A few months into the litigation, the parties asked the court to file a consent agreement "in an effort to narrow the scope of litigation and avoid additional causes of action." The consent agreement prohibited all parties from making any disparaging statements "about adverse [p]arties to this case, their services, products, employees or abilities—whether verbally or in writing, including via online postings and websites, regardless of the truth or the falsity of such statements."
Between January 2018, when the consent order was filed, and August 2019, when the jury trial began, Hoffmann brought twelve successful motions for sanctions against Clark. Hoffmann repeatedly asked the court to strike Clark's answer and counterclaims as a sanction, and the court gave that remedy after Hoffmann's fourth successful motion for sanctions. For this reason, the jury trial in August 2019 was limited to the determination of whether Clark caused damages to Hoffmann and the amount of any damages. The jury awarded Hoffmann and Hoffmann Innovations a total of $11,000,000 in damages [of which about $10.5M were for libel -EV], and the court awarded Hoffmann attorney fees….

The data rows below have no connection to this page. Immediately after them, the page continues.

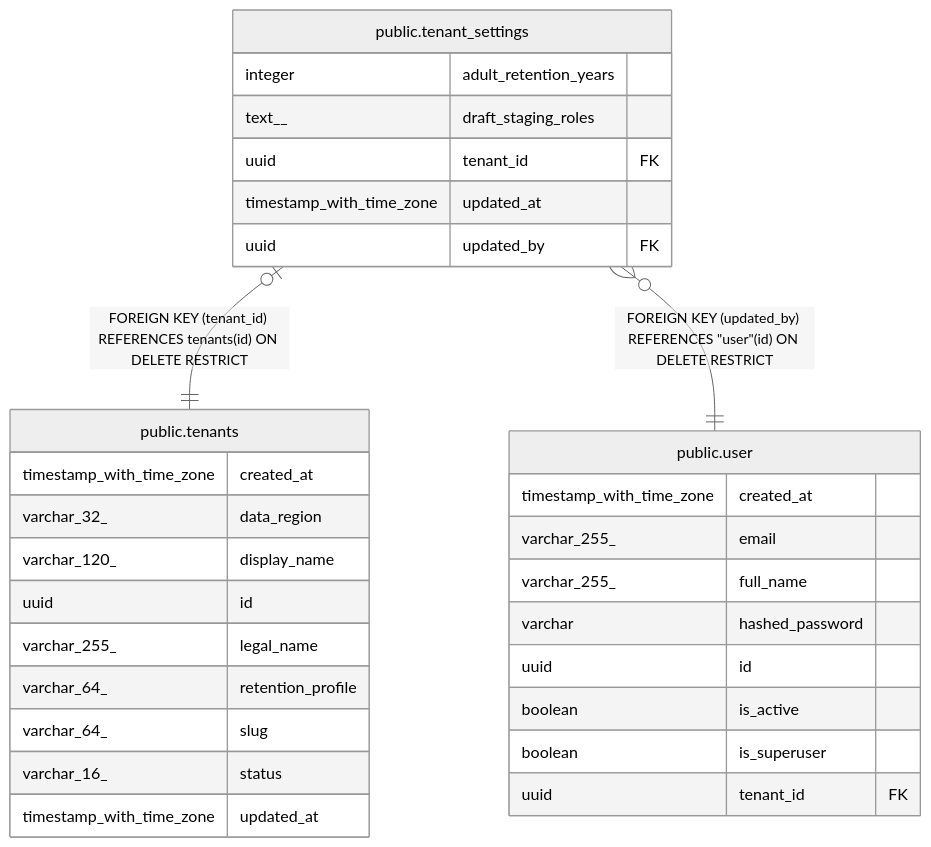
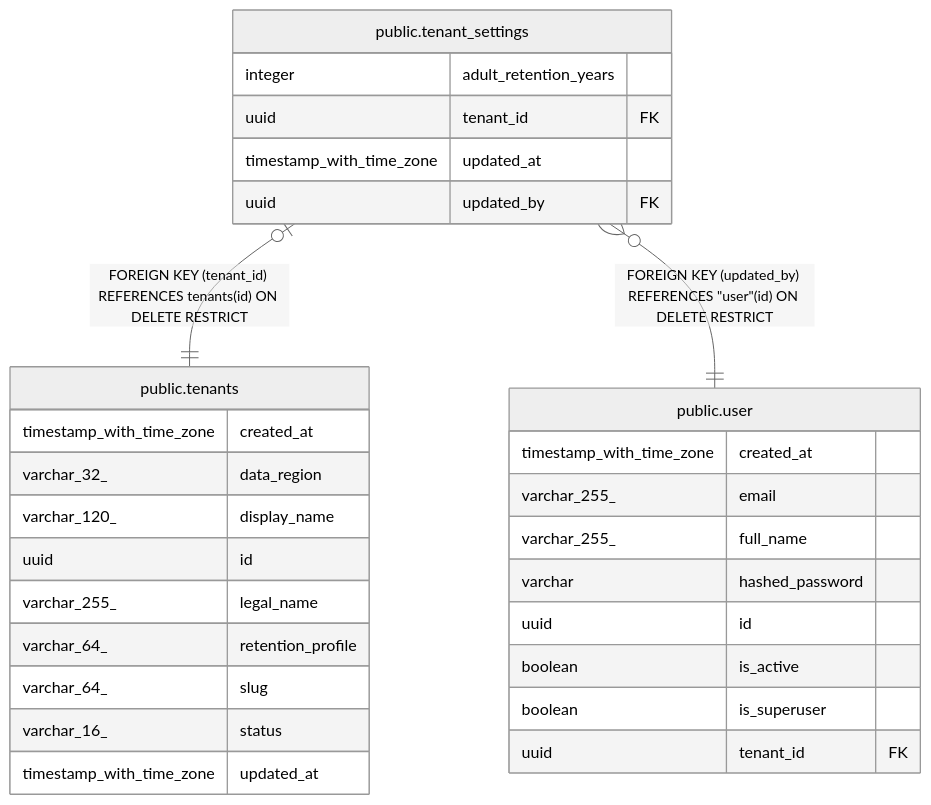
One commit to irajput215/clinic-os changed the diagram in docs/reference/schema/public.tenant_settings.md. Above: the diagram before and after it, drawn with Mermaid (neutral theme). The commit also changed other lines of this file and 19 other files, not shown here.

````diff
--- a/docs/reference/schema/public.tenant_settings.md
+++ b/docs/reference/schema/public.tenant_settings.md
@@ -37,35 +34,34 @@
 ```mermaid
 erDiagram
 
 "public.tenant_settings" |o--|| "public.tenants" : "FOREIGN KEY (tenant_id) REFERENCES tenants(id) ON DELETE RESTRICT"
 "public.tenant_settings" }o--|| "public.user" : "FOREIGN KEY (updated_by) REFERENCES #quot;user#quot;(id) ON DELETE RESTRICT"
 
 "public.tenant_settings" {
   integer adult_retention_years
-  text__ draft_staging_roles
   uuid tenant_id FK
   timestamp_with_time_zone updated_at
   uuid updated_by FK
 }
 "public.tenants" {
   timestamp_with_time_zone created_at
   varchar_32_ data_region
   varchar_120_ display_name
   uuid id
   varchar_255_ legal_name
   varchar_64_ retention_profile
   varchar_64_ slug
   varchar_16_ status
   timestamp_with_time_zone updated_at
 }
 "public.user" {
   timestamp_with_time_zone created_at
   varchar_255_ email
   varchar_255_ full_name
   varchar hashed_password
   uuid id
   boolean is_active
   boolean is_superuser
   uuid tenant_id FK
 }
 ```
````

Clark's amount of interference with the judicial process was great. He knowingly and purposely violated the consent order a number of times, he mocked the court and the ongoing litigation in the public, he refused to turn over discovery he was repeatedly ordered to produce, and, by the end, he stopped attending all hearings and even skipped trial—apparently because he did not want to serve the jail time he was ordered to serve for his repeated violations.
Clark even posted that he had "decided to stop participating and start making fun of them again." As he made clear to his followers, Clark refused to recognize the power of the court and did as he wished throughout the proceedings.
Clark's culpability is also great. While it is possible some of his earliest actions were due to a lack of understanding about the confines of the consent order he agreed to, leading up to the trial, Clark made clear that he understood what was expected of him and just chose not to comply.
For example, Clark's posts made it clear he knew he was supposed to turn himself in to serve a jail sentence for one of his contempts, but instead he chose to go on the run. As we noted before, Clark understood what he was expected to turn over regarding Facebook information in response to the court's discovery order and just blatantly told the court it was "not ever going to happen." Clark was repeatedly ordered to attend contempt hearings in person, and he repeatedly participated by telephone so he could not be jailed for his actions, telling the court as much from the phone.